Problems …                                       Solutions                                  

Pessimism …                            Optimism

How do teachers differentiate in the classroom in order to be inclusive, engage and encourage all children to learn?

1.  By input

Level of Information Given (by content)

The way the ideas are explained and expressed


2. By questioning

3. By task

The activity to be undertaken

4. By resources

5. By support




  1. By planned Independence in learning
  2. By response

Target Setting



  1. By class organisation

Grouping (ability or mixed ability)



Children’s learning is continually assessed in lessons. Once the children complete a piece of work, we mark and comment as necessary according to our marking code. We use our knowledge of the children’s learning to support the subsequent planning of lessons.

The Science co-ordinator keeps samples of children’s learning in the subject co-ordinators folder to show the expected level of achievement in Science in each year in the school.

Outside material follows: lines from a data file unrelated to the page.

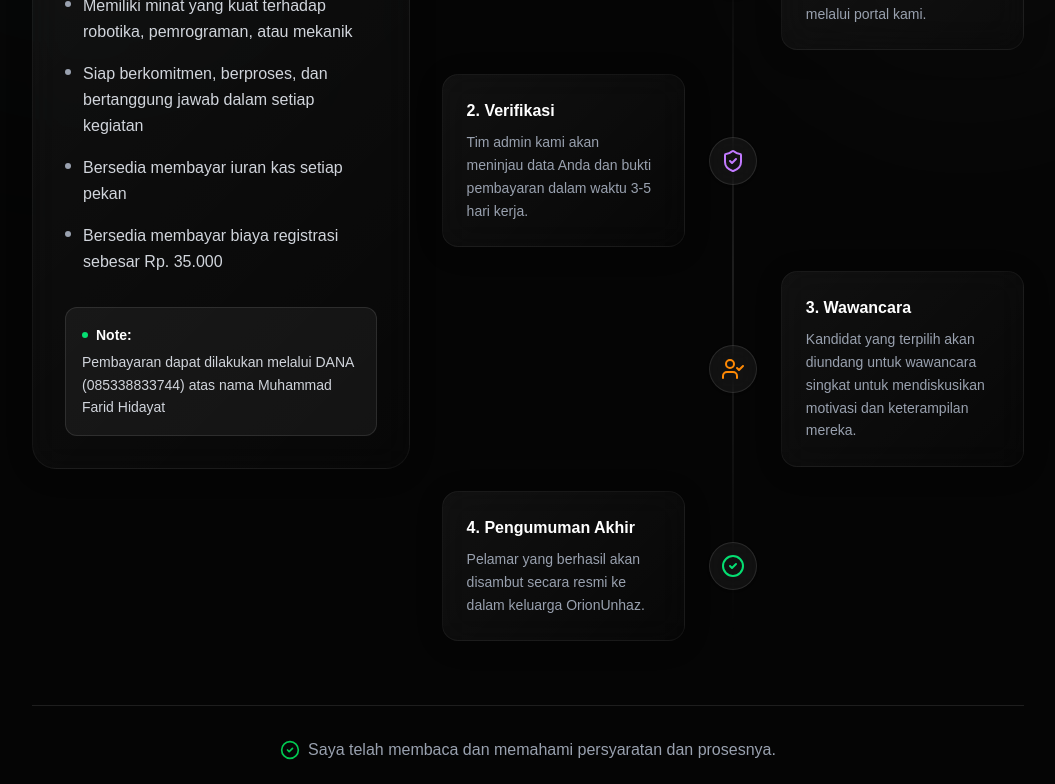
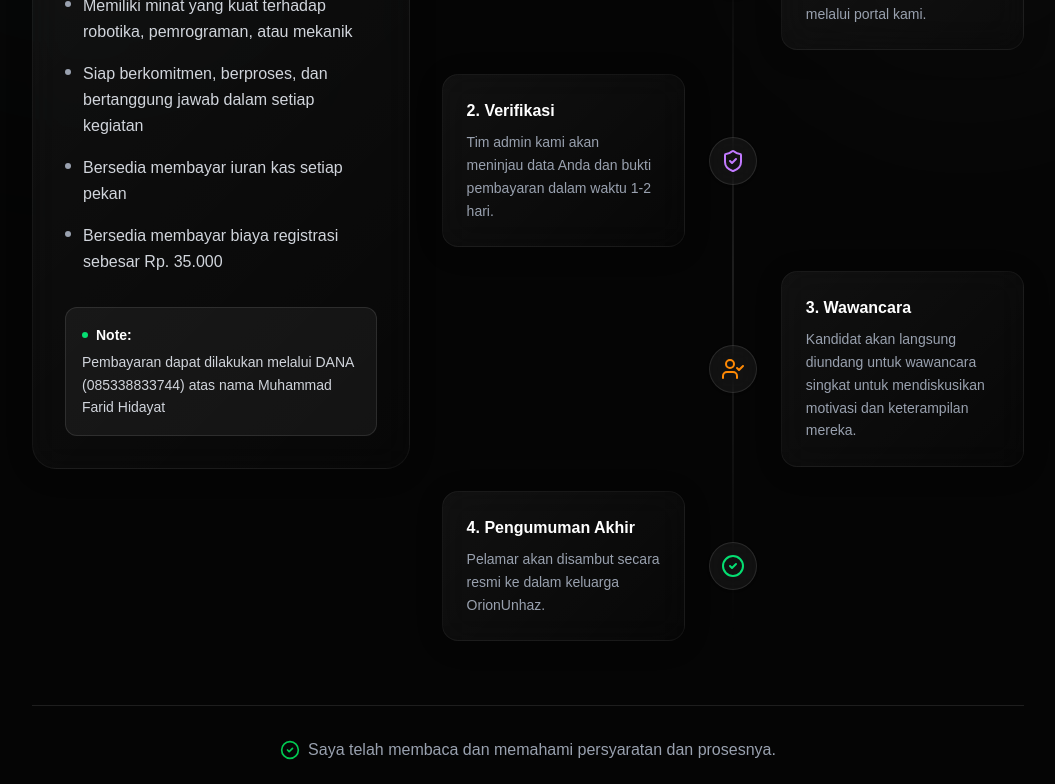
Before and after one commit to muhammadfaridhidayat/orion, a Next.js app: page /join in a window 1280 px wide. Shown: the part 500-1284 px from the top of the page, without its empty margins (112-1167 px from the left). Built offline with nearby package versions, Linux system fonts and the light colour scheme; no server answers.

Commit message:
change registration timeline description

```diff
--- a/src/app/join/page.tsx
+++ b/src/app/join/page.tsx
@@ -32,21 +32,21 @@ export default function JoinInfoPage() {
       // title: "2. Verification",
       title: "2. Verifikasi",
       // description: "Our admin team will review your submitted data and payment proof within 3-5 business days.",
-      description: "Tim admin kami akan meninjau data Anda dan bukti pembayaran dalam waktu 3-5 hari kerja.",
+      description: "Tim admin kami akan meninjau data Anda dan bukti pembayaran dalam waktu 1-2 hari.",
     },
     {
       icon: <UserCheck className="w-6 h-6 text-orange-400" />,
       // title: "3. Interview",
       title: "3. Wawancara",
       // description: "Shortlisted candidates will be invited for a brief interview to discuss their motivation and skills.",
-      description: "Kandidat yang terpilih akan diundang untuk wawancara singkat untuk mendiskusikan motivasi dan keterampilan mereka.",
+      description: "Kandidat akan langsung diundang untuk wawancara singkat untuk mendiskusikan motivasi dan keterampilan mereka.",
     },
     {
       icon: <CheckCircle2 className="w-6 h-6 text-green-400" />,
       // title: "4. Final Announcement",
       title: "4. Pengumuman Akhir",
       // description: "Successful applicants will be officially welcomed into the OrionUnhaz family.",
-      description: "Pelamar yang berhasil akan disambut secara resmi ke dalam keluarga OrionUnhaz.",
+      description: "Pelamar akan disambut secara resmi ke dalam keluarga OrionUnhaz.",
     }
   ];
 
```
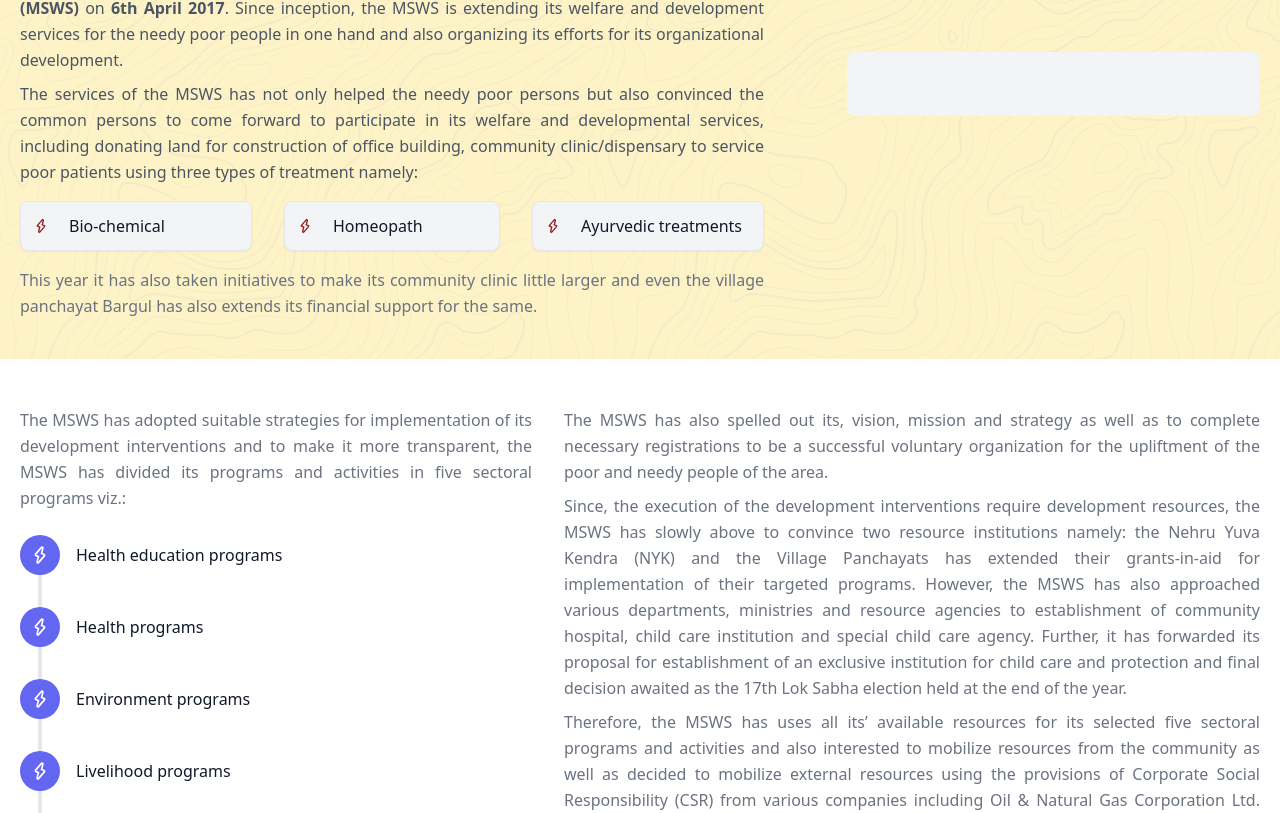
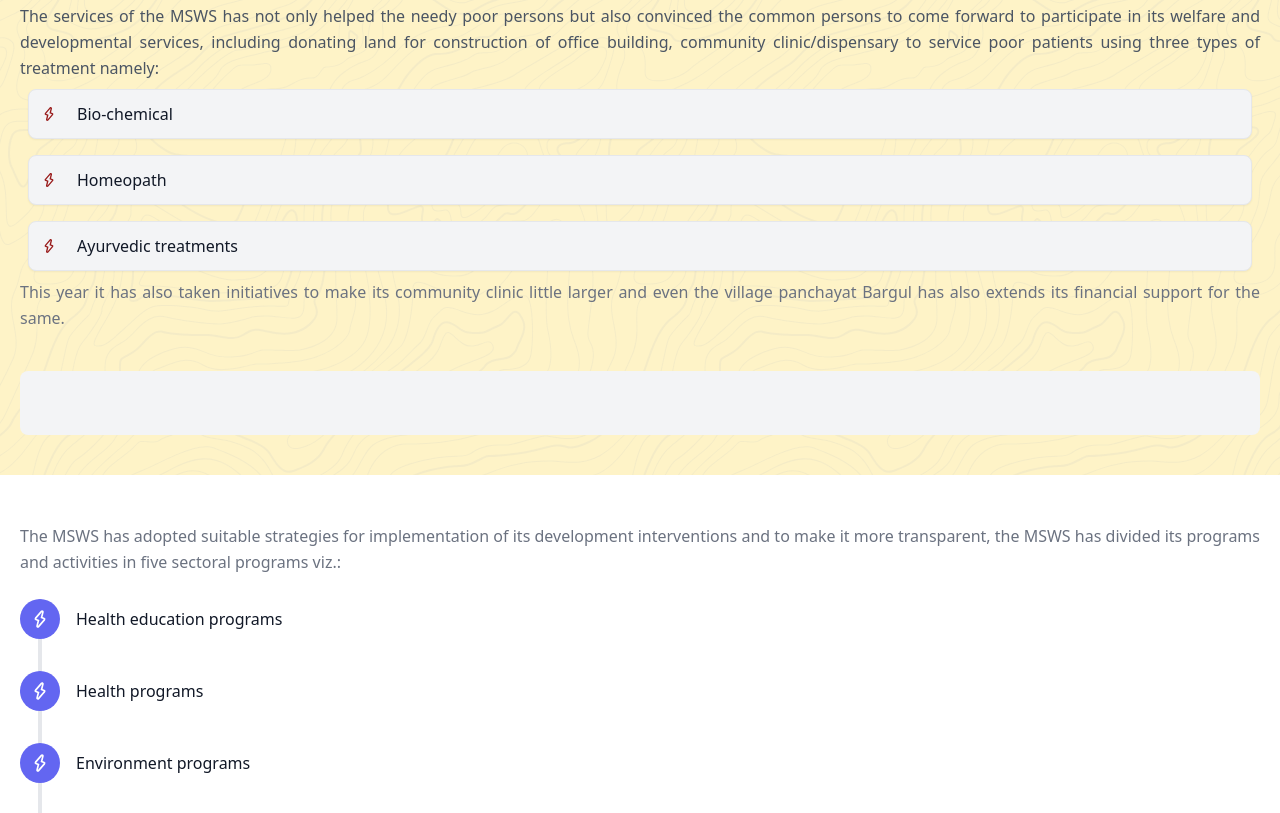
Before and after one commit to Personal-Hobbies/mangalik_social_welfare_society, a Nuxt app: page / in a window 1280 px wide. Shown: the part 323-1136 px from the top of the page. Built offline with nearby package versions, Linux system fonts and the light colour scheme.

Commit message:
updated page for mobile version

```diff
--- a/pages/index.vue
+++ b/pages/index.vue
@@ -1,22 +1,23 @@
 <template>
 	<div class="w-full">
+		<div class="min-h-screen">
 			<section class="text-gray-600 body-font pattern bg-yellow-100">
-			<div class="container px-5 pt-24 pb-10 mx-auto flex flex-wrap items-center">
+				<div class="container px-16 sm:px-5 pt-24 pb-10 mx-auto flex flex-wrap items-center">
 					<h1 class="title-font font-medium text-3xl text-gray-900">
 						Mangalik Social Welfare Society
 					</h1>
 				</div>
 
-			<div class="container px-5 pb-10 mx-auto flex flex-wrap items-center">
-				<div class="lg:w-3/5 md:w-1/2 md:pr-16 lg:pr-0 pr-0">
+				<div class="container px-16 sm:px-5 pb-10 mx-auto flex flex-wrap items-center">
+					<div class="w-3/5 sm:w-full">
 						<p class="leading-relaxed mt-4 text-justify">
 							The <b>Mangalik Social Welfare Society (MSWS)</b> has completed its second formal years and marching for the third formal years of its existence for extending welfare and development services for the people of North Tripura district.  However, the Society was emerged with another name, <b>Bharatiya Health Mission (BHM)</b> but considering similar names of one central government, the same was declined and was registered as <b>Mangalik Social Welfare Society (MSWS)</b> on <b>6th April 2017</b>. Since inception, the MSWS is extending its welfare and development services for the needy poor people in one hand and also organizing its efforts for its organizational development.
 						</p>
 						<p class="leading-relaxed mt-2 text-justify">
 							The services of the MSWS has not only helped the needy poor persons but also convinced the common persons to come forward to participate in its welfare and developmental services, including donating land for construction of office building, community clinic/dispensary to service poor patients using three types of treatment namely:
 						</p>
-					<div class="flex flex-wrap">
-						<div class="xl:w-1/3 md:w-1/2 p-4 pl-0">
+						<div class="flex flex-wrap items-start">
+							<div class="w-1/3 p-4 pl-0 sm:w-full sm:p-2">
 								<div class="border border-gray-200 p-3 rounded-lg bg-gray-100 shadow-sm flex items-center">
 									<span class="text-left">
 										<svg class="w-4 h-4 fill-current text-red-800">
@@ -26,7 +27,7 @@
 									<h2 class="text-md text-gray-900 font-medium ml-5">Bio-chemical</h2>
 								</div>
 							</div>
-						<div class="xl:w-1/3 md:w-1/2 p-4">
+							<div class="w-1/3 p-4 sm:w-full sm:p-2">
 								<div class="border border-gray-200 p-3 rounded-lg bg-gray-100 shadow-sm flex items-center">
 									<span class="text-left">
 										<svg class="w-4 h-4 fill-current text-red-800">
@@ -36,7 +37,7 @@
 									<h2 class="text-md text-gray-900 font-medium ml-5">Homeopath</h2>
 								</div>
 							</div>
-						<div class="xl:w-1/3 md:w-1/2 p-4 pr-0">
+							<div class="w-1/3 p-4 pr-0 sm:w-full sm:p-2">
 								<div class="border border-gray-200 p-3 rounded-lg bg-gray-100 shadow-sm flex items-center">
 									<span class="text-left">
 										<svg class="w-4 h-4 fill-current text-red-800">
@@ -55,16 +56,15 @@
 						</div>
 
 					</div>
-				<div class="lg:w-2/6 md:w-1/2 bg-gray-100 rounded-lg p-8 flex flex-col md:ml-auto w-full mt-10 md:mt-0">
+					<div class="w-2/6 bg-gray-100 rounded-lg p-8 flex flex-col ml-auto sm:w-full mt-10">
 
 					</div>
 				</div>
 			</section>
 
 			<section class="text-gray-600 body-font py-12">
-			<div class="container px-5 mx-auto flex flex-wrap items-center">
-				<div class="flex flex-wrap w-full text-justify">
-					<div class="lg:max-w-lg lg:w-full md:w-1/2 w-5/6 mb-10 md:mb-0">
+				<div class="container px-16 sm:px-5 pb-10 mx-auto flex flex-wrap items-start">
+					<div class="w-1/2 sm:w-full p-3 sm:p-0">
 						<div class="flex flex-wrap w-full text-justify pb-6">
 							<p class="w-full leading-relaxed text-gray-500">
 								The MSWS has adopted suitable strategies for implementation of its development interventions and to make it more transparent, the MSWS has divided its programs and activities in five sectoral programs viz.:
@@ -90,8 +90,9 @@
 							</div>
 						</div>
 					</div>
-					<div class="lg:flex-grow md:w-1/2 lg:pl-8 md:pl-8 flex flex-col md:items-start md:text-left items-center text-center">
-						<div class="flex flex-wrap w-full text-justify">
+
+					<div class="w-1/2 sm:w-full p-3 sm:p-0 sm:mt-4">
+						<div class="text-justify">
 							<p class="w-full leading-relaxed text-gray-500 mb-2">
 								The MSWS has also spelled out its, vision, mission and strategy as well as to complete necessary registrations to be a successful voluntary organization for the upliftment of the poor and needy people of the area.
 							</p>
@@ -104,8 +105,8 @@
 						</div>
 					</div>
 				</div>
+			</section>
 		</div>
-		</section>
 
 		<Footer/>
 	</div>
```
Lines whose indentation alone changed are shown as unchanged.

Parents/carers are informed of the targets the children are working on a weekly basis. At the end of the year parents are informed of their child’s progress in the annual report.

Health and Safety

All staff are aware of the requirements of the school’s Health and Safety Policy. Risk assessments are carried out for all activities, taking into account medical issues, where needed. Visits to off-school sites are arranged in line with the school visits policy and Risk Assessment Forms are filled in.

Monitoring and Evaluating

Monitoring the standards of children’s learning and the quality of teaching in Science is the responsibility of the Science subject co-ordinator. The Science subject co-ordinator monitors children’s books, wall displays, planning and carries out pupil interviews, learning walks and an audit. The work of the Science co-ordinator also involves supporting colleagues in the teaching of Science and keeping informed about current developments in the subject.

Wider opportunities

  • Science club (after school)
  • Whole school Science day / Science week